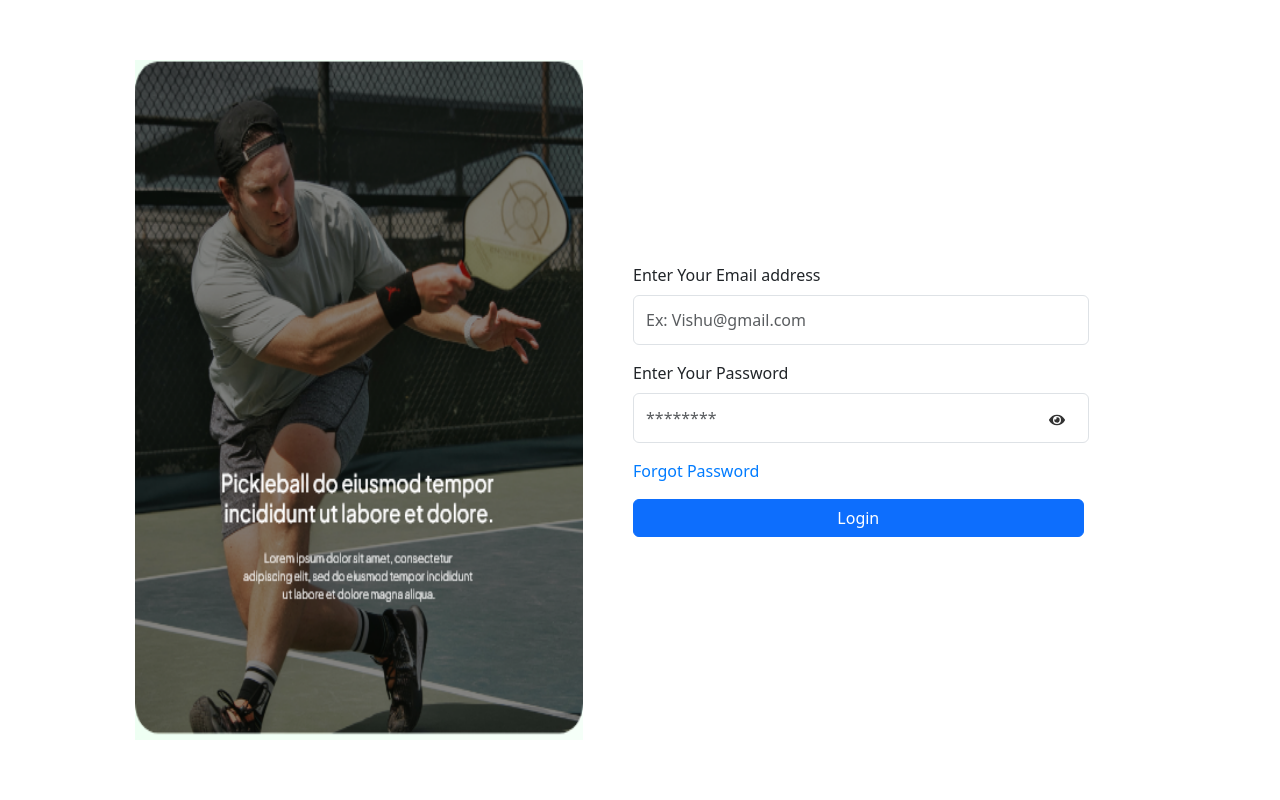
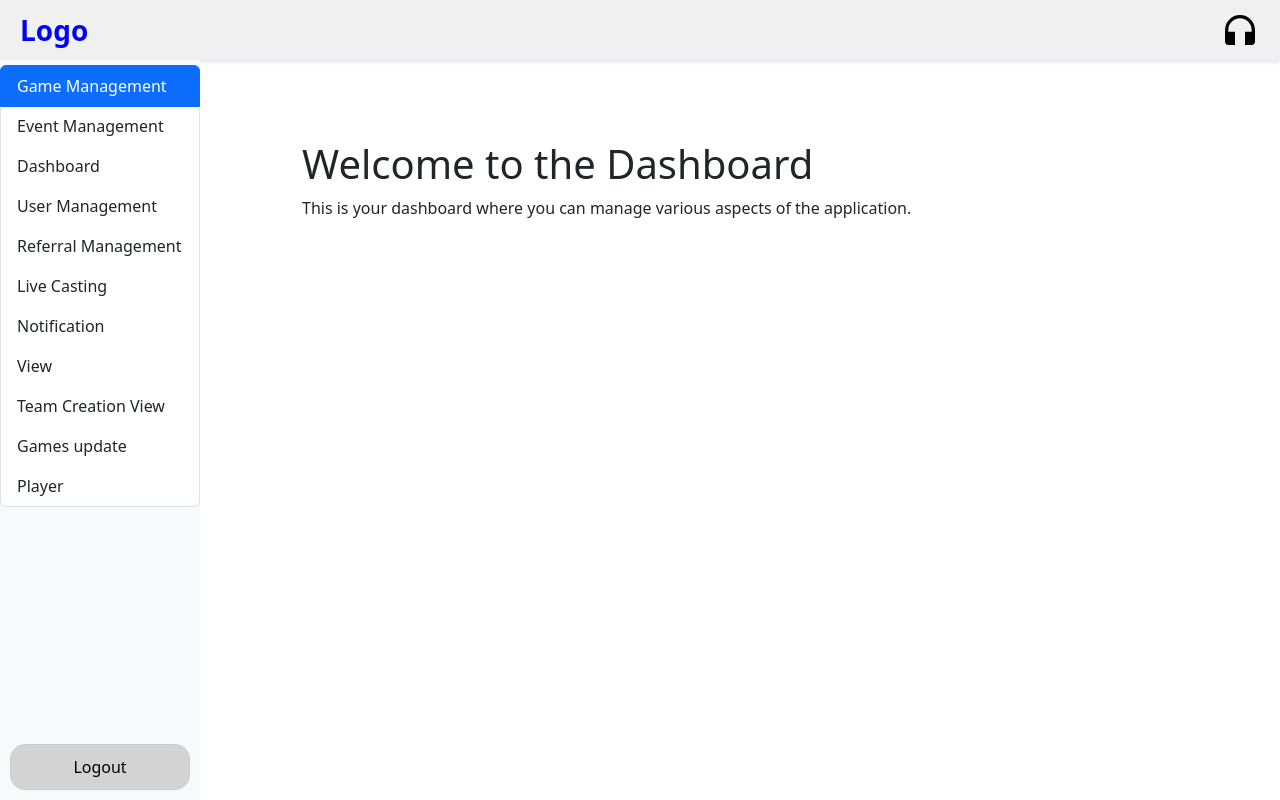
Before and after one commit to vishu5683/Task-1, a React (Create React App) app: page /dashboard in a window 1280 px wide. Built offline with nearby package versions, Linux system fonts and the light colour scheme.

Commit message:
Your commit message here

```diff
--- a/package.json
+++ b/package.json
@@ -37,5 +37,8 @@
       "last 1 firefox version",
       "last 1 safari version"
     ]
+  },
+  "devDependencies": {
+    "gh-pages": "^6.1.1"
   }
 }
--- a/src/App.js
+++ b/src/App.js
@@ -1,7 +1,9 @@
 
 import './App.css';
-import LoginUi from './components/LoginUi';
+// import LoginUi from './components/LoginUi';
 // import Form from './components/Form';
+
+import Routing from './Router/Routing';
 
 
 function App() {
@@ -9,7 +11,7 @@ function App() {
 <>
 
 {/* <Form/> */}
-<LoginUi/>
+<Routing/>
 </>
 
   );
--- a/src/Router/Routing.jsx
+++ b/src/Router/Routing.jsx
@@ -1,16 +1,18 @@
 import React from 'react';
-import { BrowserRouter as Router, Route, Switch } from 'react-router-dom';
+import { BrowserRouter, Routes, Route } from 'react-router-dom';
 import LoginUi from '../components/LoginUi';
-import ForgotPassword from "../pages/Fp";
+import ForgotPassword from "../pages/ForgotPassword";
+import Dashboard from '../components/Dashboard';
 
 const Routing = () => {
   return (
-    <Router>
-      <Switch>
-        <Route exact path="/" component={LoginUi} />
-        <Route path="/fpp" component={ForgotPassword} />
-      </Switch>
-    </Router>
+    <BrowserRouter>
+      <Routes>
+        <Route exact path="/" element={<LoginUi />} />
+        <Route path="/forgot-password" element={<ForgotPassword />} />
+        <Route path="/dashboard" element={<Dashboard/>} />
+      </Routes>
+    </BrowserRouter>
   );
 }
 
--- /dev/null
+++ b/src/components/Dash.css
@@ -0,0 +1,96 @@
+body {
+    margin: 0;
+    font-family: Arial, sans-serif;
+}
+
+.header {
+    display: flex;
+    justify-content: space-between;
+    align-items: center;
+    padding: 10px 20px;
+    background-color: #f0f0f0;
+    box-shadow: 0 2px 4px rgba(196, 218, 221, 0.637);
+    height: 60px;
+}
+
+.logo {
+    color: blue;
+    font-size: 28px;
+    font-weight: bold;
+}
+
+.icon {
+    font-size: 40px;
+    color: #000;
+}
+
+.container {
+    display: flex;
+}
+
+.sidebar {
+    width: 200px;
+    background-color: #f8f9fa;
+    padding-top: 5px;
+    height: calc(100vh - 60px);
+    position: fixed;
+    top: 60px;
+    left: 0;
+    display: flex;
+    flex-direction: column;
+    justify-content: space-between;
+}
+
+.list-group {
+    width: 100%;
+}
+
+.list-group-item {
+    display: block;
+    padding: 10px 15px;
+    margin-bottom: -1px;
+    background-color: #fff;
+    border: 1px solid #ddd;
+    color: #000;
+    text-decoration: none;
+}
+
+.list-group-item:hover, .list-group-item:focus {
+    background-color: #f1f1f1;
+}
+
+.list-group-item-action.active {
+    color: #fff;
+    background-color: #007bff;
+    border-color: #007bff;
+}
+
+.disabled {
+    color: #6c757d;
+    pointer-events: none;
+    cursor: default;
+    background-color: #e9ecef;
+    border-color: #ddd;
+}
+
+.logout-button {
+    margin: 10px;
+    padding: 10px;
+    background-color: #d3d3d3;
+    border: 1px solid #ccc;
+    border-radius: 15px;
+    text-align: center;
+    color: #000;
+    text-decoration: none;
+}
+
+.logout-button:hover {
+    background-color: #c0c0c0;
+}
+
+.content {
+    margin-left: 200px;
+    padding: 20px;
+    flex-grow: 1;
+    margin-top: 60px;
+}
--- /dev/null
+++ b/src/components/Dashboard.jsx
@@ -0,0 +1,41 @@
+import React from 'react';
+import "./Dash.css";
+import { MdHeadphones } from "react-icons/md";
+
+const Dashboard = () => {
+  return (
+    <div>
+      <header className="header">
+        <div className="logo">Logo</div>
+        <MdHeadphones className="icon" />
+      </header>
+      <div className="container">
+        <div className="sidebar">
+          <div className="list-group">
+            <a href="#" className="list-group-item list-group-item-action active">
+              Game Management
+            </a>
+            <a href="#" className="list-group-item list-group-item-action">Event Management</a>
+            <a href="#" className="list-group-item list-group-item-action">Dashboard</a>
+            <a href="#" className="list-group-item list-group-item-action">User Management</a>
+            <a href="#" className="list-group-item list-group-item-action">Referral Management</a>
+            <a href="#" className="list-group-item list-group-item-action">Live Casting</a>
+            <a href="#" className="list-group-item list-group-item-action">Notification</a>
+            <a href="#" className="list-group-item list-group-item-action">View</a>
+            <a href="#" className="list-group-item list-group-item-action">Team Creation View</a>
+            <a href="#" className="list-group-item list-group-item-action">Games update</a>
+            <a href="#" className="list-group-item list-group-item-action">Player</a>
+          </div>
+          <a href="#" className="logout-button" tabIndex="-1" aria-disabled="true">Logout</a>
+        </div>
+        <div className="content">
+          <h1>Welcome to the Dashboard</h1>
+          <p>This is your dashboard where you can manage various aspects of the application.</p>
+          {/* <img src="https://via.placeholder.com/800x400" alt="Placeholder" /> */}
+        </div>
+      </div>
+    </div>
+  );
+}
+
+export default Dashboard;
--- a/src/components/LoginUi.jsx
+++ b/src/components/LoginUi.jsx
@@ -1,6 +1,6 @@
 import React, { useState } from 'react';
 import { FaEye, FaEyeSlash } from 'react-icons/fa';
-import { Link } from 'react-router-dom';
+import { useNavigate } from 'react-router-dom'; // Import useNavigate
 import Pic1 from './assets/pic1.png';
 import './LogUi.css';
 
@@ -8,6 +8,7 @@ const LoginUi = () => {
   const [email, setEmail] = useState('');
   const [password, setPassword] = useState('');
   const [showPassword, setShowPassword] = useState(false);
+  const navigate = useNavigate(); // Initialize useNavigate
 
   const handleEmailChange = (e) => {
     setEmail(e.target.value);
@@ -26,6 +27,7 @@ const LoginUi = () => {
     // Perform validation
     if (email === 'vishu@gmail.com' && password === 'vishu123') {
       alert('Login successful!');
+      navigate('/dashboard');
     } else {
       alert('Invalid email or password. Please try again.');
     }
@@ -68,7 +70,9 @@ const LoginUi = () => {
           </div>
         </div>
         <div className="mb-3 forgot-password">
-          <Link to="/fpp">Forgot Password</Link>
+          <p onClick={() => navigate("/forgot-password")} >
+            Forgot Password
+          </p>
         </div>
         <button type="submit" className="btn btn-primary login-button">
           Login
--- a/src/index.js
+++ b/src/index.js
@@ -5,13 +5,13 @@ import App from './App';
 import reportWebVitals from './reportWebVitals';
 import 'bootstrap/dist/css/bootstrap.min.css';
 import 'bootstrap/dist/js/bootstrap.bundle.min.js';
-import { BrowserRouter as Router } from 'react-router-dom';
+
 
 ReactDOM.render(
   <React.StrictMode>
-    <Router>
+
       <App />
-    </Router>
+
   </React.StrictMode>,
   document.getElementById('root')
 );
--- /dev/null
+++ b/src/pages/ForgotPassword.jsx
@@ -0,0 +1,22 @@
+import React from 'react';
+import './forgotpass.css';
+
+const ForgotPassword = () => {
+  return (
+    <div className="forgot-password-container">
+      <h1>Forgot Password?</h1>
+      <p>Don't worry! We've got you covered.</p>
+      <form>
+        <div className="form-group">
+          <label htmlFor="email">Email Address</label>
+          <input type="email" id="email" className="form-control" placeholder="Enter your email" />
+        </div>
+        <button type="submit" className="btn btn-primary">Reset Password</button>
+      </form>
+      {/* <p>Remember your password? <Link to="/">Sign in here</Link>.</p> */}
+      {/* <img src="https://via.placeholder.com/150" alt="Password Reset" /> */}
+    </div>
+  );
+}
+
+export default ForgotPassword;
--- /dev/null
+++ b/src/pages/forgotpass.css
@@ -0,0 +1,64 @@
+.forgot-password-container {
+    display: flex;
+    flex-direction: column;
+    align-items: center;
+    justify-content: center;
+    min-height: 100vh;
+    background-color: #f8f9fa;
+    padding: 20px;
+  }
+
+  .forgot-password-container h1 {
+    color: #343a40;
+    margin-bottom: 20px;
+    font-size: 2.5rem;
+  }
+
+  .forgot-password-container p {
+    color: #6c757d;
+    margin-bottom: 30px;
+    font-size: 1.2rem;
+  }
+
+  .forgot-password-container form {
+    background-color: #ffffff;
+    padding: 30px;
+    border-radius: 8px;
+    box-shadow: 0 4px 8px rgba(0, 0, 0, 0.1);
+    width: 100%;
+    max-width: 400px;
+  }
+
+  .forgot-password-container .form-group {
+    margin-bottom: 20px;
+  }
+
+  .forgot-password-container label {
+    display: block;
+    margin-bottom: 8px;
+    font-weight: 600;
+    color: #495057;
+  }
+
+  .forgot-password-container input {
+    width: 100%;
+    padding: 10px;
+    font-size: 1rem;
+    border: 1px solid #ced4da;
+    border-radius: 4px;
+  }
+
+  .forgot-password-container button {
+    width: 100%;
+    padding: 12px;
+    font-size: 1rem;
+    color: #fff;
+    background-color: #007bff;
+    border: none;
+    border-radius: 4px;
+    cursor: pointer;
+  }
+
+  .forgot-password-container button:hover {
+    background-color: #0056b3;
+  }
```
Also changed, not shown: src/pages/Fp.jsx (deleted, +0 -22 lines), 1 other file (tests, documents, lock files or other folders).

> EXERCISE PROMPT: Find the word "path" in the entries above. Copy every line that has it.

> ANSWER BOX:
-        <Route exact path="/" component={LoginUi} />
-        <Route path="/fpp" component={ForgotPassword} />
+        <Route exact path="/" element={<LoginUi />} />
+        <Route path="/forgot-password" element={<ForgotPassword />} />
+        <Route path="/dashboard" element={<Dashboard/>} />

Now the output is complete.